When people leave their homes today, they leave with 3 things: their house keys, their wallet and their smart phone. Which one will they go back for if they forget it? That mobile device is number one every time.
So, as learning professionals, we can’t ignore the fact that mobile devices have become pervasive.
The proportion of organizations that offer learning content via mobile devices is growing, but slowly, from 28% in 2012 to 31% in 2013. There is also a rising interest in the practice known as “Bring Your Own Device” to the workplace, or BYOD.
The ubiquity of feature phones, smart phones, tablets, and other mobile devices, along with their frequent upgrades, means that in many instances, individuals possess personal devices that are often newer and boast more capabilities than the devices their employers are able to provide.
In fact, according to a recent study* by the American Society for Training and Development, companies pursuing BYOD were likely to report greater learning effectiveness and better market performance.
At MetLife, Lori Goodian, Director of Learning and Development for Global Functions, and her technology team discussed the trend of companies moving toward BYOD as a cost-saving tactic and as a practical means of connecting with employees, especially when it comes to the delivery of training.
She says, "MetLife will consider learning programs on a case-by-case basis, especially if the learning content may contain proprietary or sensitive information." Goodian is optimistic about BYOD's effects on learning.
"MetLife adoption of a BYOD strategy would be a positive step toward enhancing our mobile learning capabilities," she says. "If we limit our learning programs to only company- issued devices, the population is quite small. But we know that most of our employees have personal smart phones, tablets, or other devices. Enabling access to anyone who has a device of their own will translate to considerably greater learning usage."

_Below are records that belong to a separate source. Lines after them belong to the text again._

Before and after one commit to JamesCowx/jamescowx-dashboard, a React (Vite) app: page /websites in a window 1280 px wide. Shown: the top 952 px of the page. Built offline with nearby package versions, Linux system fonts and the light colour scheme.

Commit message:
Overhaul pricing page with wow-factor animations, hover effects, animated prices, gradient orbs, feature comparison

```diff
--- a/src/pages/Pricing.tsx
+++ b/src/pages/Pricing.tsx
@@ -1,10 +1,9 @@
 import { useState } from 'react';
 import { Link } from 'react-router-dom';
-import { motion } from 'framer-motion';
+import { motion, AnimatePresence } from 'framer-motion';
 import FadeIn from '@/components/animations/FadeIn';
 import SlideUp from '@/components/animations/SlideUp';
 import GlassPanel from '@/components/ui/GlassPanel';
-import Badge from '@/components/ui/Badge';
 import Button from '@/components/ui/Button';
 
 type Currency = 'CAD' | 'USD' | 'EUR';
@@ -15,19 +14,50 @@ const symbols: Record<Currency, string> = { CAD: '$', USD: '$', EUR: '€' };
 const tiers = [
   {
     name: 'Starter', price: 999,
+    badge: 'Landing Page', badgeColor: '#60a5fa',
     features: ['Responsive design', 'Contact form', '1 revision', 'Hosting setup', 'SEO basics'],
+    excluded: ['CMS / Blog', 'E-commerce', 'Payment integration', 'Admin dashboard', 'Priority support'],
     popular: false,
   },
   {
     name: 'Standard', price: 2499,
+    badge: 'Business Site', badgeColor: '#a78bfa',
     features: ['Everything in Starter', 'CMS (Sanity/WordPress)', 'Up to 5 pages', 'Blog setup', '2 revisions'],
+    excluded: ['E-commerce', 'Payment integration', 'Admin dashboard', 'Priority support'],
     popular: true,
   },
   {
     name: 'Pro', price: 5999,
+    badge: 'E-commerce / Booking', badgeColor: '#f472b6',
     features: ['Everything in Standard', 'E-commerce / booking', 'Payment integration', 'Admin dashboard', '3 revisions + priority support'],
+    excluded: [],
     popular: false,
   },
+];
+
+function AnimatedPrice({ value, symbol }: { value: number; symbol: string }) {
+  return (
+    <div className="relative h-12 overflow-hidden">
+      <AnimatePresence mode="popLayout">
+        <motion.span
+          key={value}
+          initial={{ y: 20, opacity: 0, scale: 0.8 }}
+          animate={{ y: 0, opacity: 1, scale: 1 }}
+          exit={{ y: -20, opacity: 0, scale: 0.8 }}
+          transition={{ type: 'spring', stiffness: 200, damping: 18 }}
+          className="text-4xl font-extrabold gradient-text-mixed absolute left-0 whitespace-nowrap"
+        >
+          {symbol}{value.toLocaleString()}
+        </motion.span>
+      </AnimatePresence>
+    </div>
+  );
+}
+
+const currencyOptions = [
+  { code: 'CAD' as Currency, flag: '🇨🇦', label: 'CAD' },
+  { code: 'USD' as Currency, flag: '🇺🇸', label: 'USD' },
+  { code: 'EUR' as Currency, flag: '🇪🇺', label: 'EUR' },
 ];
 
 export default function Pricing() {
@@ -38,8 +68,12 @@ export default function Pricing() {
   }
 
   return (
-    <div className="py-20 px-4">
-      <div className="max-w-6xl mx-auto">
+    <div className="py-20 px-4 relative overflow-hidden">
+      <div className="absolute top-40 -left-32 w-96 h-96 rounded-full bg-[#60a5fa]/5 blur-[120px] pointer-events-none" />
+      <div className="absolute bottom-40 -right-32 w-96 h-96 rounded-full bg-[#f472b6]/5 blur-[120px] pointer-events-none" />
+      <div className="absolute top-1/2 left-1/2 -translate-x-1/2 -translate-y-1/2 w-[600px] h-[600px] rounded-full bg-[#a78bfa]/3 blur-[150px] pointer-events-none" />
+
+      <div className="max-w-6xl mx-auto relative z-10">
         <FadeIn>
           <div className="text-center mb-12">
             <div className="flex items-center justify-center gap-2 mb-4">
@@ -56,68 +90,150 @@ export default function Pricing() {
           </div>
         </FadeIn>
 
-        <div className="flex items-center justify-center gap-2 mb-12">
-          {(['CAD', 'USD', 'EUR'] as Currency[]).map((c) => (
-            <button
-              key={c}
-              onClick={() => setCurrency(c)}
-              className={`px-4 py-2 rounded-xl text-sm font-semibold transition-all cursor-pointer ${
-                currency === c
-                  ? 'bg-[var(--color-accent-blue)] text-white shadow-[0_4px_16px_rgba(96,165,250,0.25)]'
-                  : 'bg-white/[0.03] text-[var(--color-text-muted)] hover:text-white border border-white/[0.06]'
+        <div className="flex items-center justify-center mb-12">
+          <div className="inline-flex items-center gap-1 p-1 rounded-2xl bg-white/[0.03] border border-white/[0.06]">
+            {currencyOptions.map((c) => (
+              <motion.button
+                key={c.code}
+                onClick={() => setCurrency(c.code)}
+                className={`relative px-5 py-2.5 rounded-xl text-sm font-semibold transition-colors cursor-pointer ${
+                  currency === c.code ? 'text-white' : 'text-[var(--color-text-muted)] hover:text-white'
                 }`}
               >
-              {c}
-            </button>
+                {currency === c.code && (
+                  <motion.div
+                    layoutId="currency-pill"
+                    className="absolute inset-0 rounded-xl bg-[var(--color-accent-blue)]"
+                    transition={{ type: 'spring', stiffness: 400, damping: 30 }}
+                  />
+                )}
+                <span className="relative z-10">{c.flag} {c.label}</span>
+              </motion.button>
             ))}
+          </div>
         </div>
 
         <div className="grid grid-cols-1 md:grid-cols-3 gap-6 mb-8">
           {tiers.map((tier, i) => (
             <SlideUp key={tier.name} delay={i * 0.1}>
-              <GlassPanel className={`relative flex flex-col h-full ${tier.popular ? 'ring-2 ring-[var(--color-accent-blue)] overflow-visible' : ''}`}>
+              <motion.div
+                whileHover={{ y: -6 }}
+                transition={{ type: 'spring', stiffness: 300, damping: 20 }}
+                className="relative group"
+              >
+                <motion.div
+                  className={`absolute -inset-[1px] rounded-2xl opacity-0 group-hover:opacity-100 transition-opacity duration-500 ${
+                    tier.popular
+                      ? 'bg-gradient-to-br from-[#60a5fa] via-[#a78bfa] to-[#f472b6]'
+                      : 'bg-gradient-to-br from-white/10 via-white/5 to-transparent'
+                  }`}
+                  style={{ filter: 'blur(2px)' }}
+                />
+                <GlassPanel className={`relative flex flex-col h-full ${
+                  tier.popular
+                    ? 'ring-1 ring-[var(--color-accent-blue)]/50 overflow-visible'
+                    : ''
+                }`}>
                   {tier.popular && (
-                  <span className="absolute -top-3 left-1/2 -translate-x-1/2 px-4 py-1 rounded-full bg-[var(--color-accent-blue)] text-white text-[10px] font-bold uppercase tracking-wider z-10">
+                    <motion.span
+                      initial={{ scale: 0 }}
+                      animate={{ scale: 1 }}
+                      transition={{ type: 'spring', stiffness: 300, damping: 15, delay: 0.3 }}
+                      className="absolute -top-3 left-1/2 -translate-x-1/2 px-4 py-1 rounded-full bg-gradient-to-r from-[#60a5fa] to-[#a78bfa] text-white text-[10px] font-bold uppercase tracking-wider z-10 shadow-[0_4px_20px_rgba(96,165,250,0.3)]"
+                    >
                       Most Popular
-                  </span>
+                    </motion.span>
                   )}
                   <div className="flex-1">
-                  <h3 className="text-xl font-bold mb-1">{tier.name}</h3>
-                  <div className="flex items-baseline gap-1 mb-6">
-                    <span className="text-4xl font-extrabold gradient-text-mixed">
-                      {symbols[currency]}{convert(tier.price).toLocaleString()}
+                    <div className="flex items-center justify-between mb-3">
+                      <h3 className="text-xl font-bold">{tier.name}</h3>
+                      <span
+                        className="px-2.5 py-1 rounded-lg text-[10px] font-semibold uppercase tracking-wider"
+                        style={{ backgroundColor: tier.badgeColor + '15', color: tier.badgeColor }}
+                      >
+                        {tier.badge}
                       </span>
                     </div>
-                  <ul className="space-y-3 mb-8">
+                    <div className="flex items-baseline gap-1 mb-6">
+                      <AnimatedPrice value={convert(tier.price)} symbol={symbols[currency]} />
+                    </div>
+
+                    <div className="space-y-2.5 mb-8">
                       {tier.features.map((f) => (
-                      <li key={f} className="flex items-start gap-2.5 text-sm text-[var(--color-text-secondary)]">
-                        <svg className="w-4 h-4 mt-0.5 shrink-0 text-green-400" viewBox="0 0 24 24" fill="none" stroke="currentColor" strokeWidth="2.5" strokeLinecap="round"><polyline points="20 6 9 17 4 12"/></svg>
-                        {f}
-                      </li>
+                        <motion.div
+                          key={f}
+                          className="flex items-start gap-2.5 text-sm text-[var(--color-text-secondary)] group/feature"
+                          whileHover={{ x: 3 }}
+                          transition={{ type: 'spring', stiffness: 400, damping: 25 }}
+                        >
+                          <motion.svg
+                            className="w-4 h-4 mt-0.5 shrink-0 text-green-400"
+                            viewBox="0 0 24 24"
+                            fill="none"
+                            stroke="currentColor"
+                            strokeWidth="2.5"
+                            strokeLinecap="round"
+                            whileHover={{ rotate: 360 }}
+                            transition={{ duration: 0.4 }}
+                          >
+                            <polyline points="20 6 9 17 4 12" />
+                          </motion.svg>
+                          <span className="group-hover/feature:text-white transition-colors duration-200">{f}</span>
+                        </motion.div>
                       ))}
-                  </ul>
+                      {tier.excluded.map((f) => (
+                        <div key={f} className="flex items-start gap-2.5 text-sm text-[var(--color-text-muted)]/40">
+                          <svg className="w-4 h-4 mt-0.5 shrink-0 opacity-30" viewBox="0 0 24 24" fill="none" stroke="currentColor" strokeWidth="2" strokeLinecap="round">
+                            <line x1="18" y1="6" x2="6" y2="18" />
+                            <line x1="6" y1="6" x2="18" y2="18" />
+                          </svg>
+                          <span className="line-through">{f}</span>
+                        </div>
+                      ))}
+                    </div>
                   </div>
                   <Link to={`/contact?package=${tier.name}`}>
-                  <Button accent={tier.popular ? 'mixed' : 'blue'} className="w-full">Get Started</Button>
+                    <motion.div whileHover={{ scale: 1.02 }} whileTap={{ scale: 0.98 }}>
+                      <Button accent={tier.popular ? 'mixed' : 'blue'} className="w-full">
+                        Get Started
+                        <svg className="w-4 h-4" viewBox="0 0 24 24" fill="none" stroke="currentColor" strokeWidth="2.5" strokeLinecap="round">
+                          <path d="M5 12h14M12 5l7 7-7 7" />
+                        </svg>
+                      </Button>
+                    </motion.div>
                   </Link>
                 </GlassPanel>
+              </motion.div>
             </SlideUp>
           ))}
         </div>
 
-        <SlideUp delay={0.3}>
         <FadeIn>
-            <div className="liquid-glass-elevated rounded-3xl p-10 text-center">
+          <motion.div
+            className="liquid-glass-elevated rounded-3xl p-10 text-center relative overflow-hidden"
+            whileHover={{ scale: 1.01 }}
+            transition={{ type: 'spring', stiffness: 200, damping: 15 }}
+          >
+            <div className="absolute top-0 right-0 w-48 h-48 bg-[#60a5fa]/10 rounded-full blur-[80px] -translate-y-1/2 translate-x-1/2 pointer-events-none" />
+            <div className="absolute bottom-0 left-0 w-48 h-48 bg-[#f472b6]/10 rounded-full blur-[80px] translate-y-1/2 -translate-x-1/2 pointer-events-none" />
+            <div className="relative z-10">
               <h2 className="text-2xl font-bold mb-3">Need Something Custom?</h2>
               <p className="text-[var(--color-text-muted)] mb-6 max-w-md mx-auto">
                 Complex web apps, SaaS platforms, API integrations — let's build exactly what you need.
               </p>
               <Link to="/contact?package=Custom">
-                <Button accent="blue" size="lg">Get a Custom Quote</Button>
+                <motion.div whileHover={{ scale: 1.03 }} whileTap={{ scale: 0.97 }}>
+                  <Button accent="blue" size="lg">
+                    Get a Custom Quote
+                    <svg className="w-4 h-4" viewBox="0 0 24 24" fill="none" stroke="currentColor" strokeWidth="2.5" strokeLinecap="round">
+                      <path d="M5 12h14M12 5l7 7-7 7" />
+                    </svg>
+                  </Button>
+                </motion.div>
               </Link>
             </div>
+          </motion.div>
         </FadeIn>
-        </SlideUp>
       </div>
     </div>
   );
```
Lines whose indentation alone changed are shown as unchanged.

Mobile connectivity is a fundamental aspect of daily business at Sprint, where company discounts make it possible for most employees to purchase their own devices.
Kevin Barrett, Manager of Sprint University lnfrastructure, points to security as one of the biggest challenges for Sprint University’s mobile learning programs.
"It’s making sure that we have controls and processes in place so we can authenticate our employees' personal devices onto our corporate network and then push the right content to them,“ he says, adding that finding "the right combination of technology to accomplish mobile device management and mobile application management" is not confined to the learning organization. but is an enterprise-wide concern.
Sprint University and the company’s IT function are partnering to address those BYOD opportunities.
Sixty-five percent of the organizations already support BYOD or are in the planning stage of doing so. Although mobile learning still has a long way to grow, more than 85% of business and learning leaders are optimistic that mobile technologies are likely to improve their organizations' learning in coming years.
Reinforcement is a continuous process. The organizations that embrace BYOD will have maximum flexibility for training, which can lead to increased profit. Many employees see no difference between professional and personal interests and have no clear boundaries between office or personal hours when it comes to training.
Mindmarker differentiates 3 important stages for providing reinforcement:
- The Awareness stage
- The Skills / Knowledge stage
- The Behavior Change stage
Each stage is unique and requires its own approach. Since the Awareness stage has a lot do about reflection and inspiration, this stage can be reinforced best when people have time to reflect. The calmness to do so is often present when they are active on their own personal device, making BYOD a very effective strategy for maximum impact within an organization.
* ASTD: Study 2013, Creating Practices That Transform Learning